──────── Supplied material
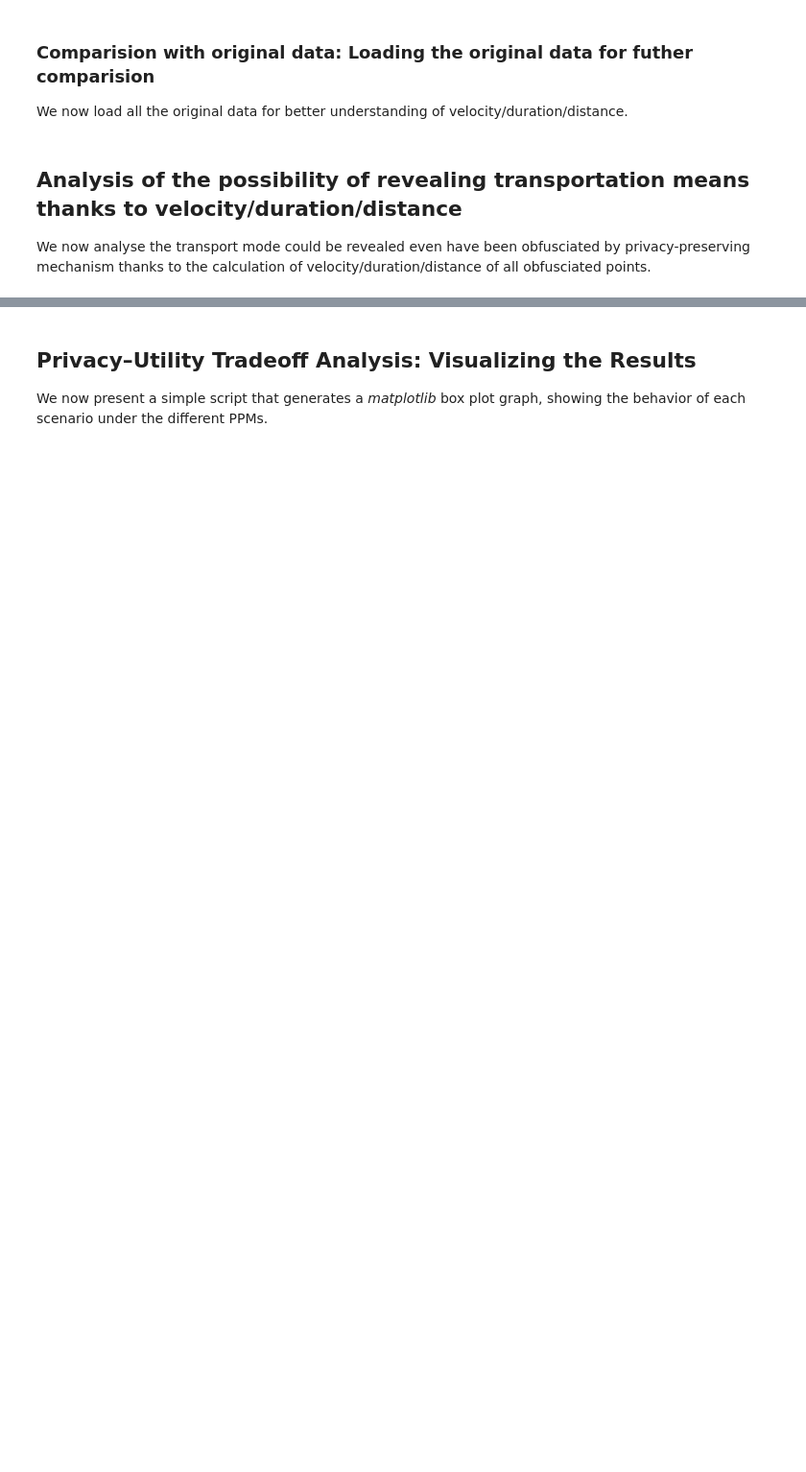
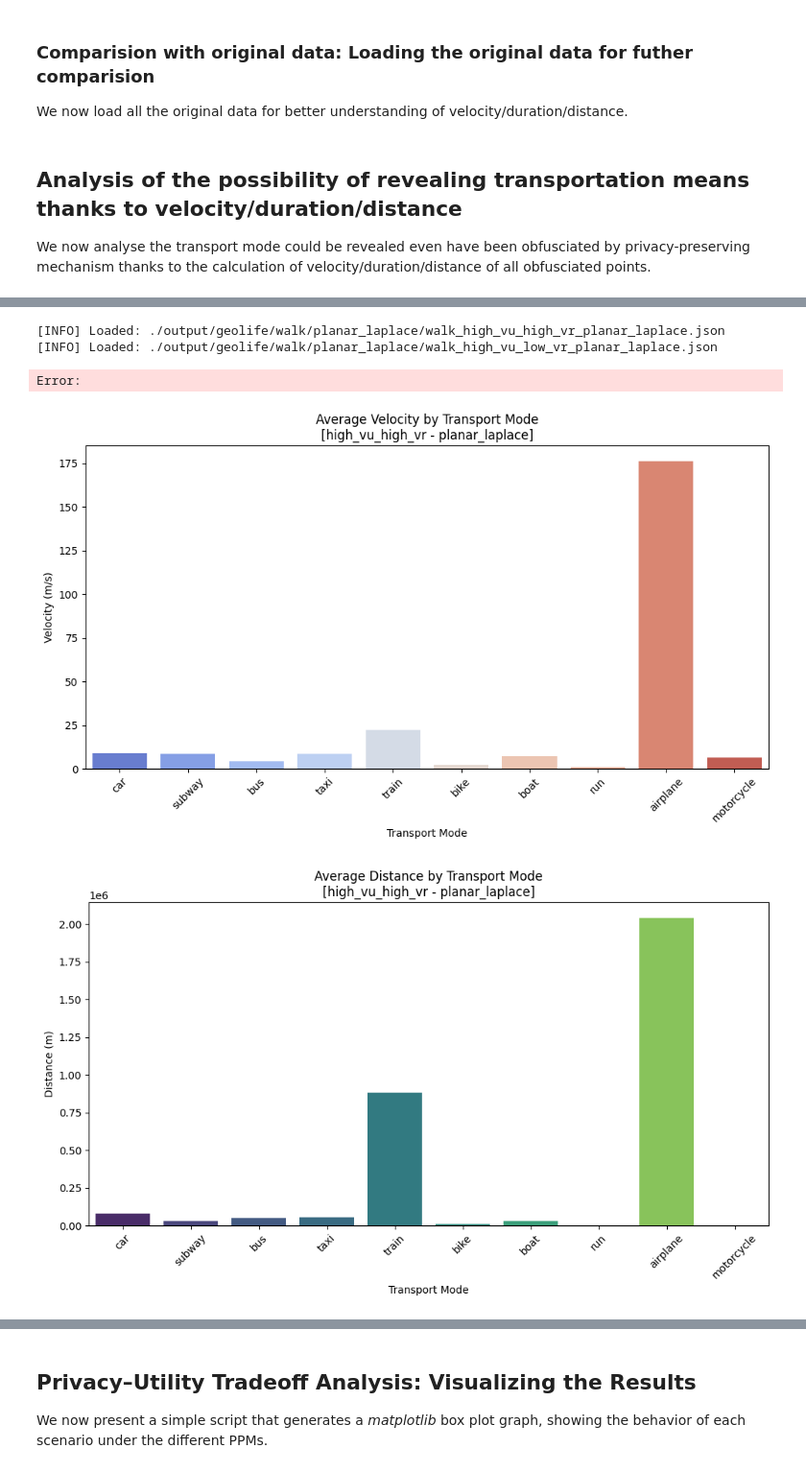
Before and after one commit to TrangHuyenLe/privkit-tutorials, a Jupyter notebook: Velocity-Aware Geo-indistinguishability Multi-Modal Transportation.ipynb, the cells around one changed output, grey strips where cells are left out. Shown at 96% size. Saved outputs shown, nothing was run; the diff lists cells and outputs as text; code cells hidden in the pictures; blank space fills up the shorter version.

Commit message:
Comparision with original dataset

```diff
--- a/Velocity-Aware Geo-indistinguishability Multi-Modal Transportation.ipynb
+++ b/Velocity-Aware Geo-indistinguishability Multi-Modal Transportation.ipynb
@@ -386,0 +319,37 @@ for scenario in scenarios:
+# %%
+# Define base_folder and file_prefix
+base_folder = constants.output_folder  # Assuming constants.output_folder is the correct base folder
+file_prefix = file
+# --- Load the obfuscated data ---
+data_dict = load_obfuscated_data(transport_modes, scenarios, ppms, base_folder, file_prefix)
+
+# --- Process each scenario ---
+for scenario in scenarios:
+    for ppm in ppms:
+        for transport_mode in transport_modes:
+            location_data = data_dict[scenario][ppm].get(transport_mode)
+            if location_data:
+                # Compare with original data
+                common_pairs = set(zip(original_location_data.data['uid'], original_location_data.data['tid'])) & \
+                         set(zip(location_data.data['uid'], location_data.data['tid']))
+
+                for uid, tid in common_pairs:
+                    traj_orig = original_location_data.data[(original_location_data.data['uid'] == uid) & (original_location_data.data['tid'] == tid)]
+                    traj_obf = location_data.data[(location_data.data['uid'] == uid) & (location_data.data['tid'] == tid)]
+
+                    if traj_orig.empty or traj_obf.empty:
+                        continue
+
+                    plt.figure(figsize=(10, 6))
+                    plt.plot(traj_orig['lon'], traj_orig['lat'], marker='o', linestyle='-', markersize=3, label='Original', color='blue')
+                    plt.plot(traj_obf['lon'], traj_obf['lat'], marker='x', linestyle='--', markersize=3, label='Obfuscated', color='red')
+                    plt.title(f'UID {uid} - TID {tid}\nScenario: {scenario}, PPM: {ppm}')
+                    plt.xlabel('Longitude')
+                    plt.ylabel('Latitude')
+                    plt.legend()
+                    plt.grid(True)
+                    plt.show()
+# %% [output]
+[INFO] Loaded: ./output/geolife/walk/planar_laplace/walk_high_vu_high_vr_planar_laplace.json
+[INFO] Loaded: ./output/geolife/walk/planar_laplace/walk_high_vu_low_vr_planar_laplace.json
+Error:
@@ -386,0 +396,43 @@ for scenario in scenarios:
+# %%
+# --- Load the saved mobility metrics from JSON ---
+def load_mobility_metrics(json_file):
+    """
+    Load mobility metrics from a JSON file.
+
+    Parameters:
+        - json_file: Path to the JSON file containing mobility metrics.
+
+    Returns:
+        - all_metrics: Dictionary containing all mobility metrics.
+    """
+    if os.path.exists(json_file) and os.path.getsize(json_file) > 0:
+        with open(json_file, 'r') as f:
+            all_metrics = json.load(f)
+        return all_metrics
+    else:
+        print(f"[ERROR] JSON file {json_file} does not exist or is empty.")
+        return {}
+# %%
+# --- Load the mobility metrics from the JSON file ---
+base_folder = constants.output_folder  # Assuming constants.output_folder is the correct base folder
+file_prefix = file
+metrics_output_folder = os.path.join(base_folder, "mobility_metrics")
+os.makedirs(metrics_output_folder, exist_ok=True)
+json_file = os.path.join(metrics_output_folder, "all_mobility_metrics.json")
+all_metrics = load_mobility_metrics(json_file)
+# --- Plotting the mobility metrics for each scenario and PPM and combine to all transport mode---
+for scenario in scenarios:
+    for ppm in ppms:
+        transport_stats = pd.DataFrame()
+        for transport_mode in transport_modes:
+            if str(scenario) in all_metrics and str(ppm) in all_metrics[str(scenario)] and str(transport_mode) in all_metrics[str(scenario)][str(ppm)]:
+                stats = all_metrics[str(scenario)][str(ppm)][str(transport_mode)]['transport_stats']
+                temp_df = pd.DataFrame(stats)
+                temp_df['Transport_Mode'] = transport_mode
+                transport_stats = pd.concat([transport_stats, temp_df], ignore_index=True)
+        # display(transport_stats)
+        # Plotting the statistics for each scenario and PPM
+        plot_transport_statistics(transport_stats, scenario, ppm)
+# %% [output]
+[figure, added]
+[figure, added]
```
Also changed, not shown: parts of 17 cells of this notebook.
────────────────
— Task —
Indicate how many lines in the records above include the word "scenarios", giving no other content.

— Result of the exercise —
5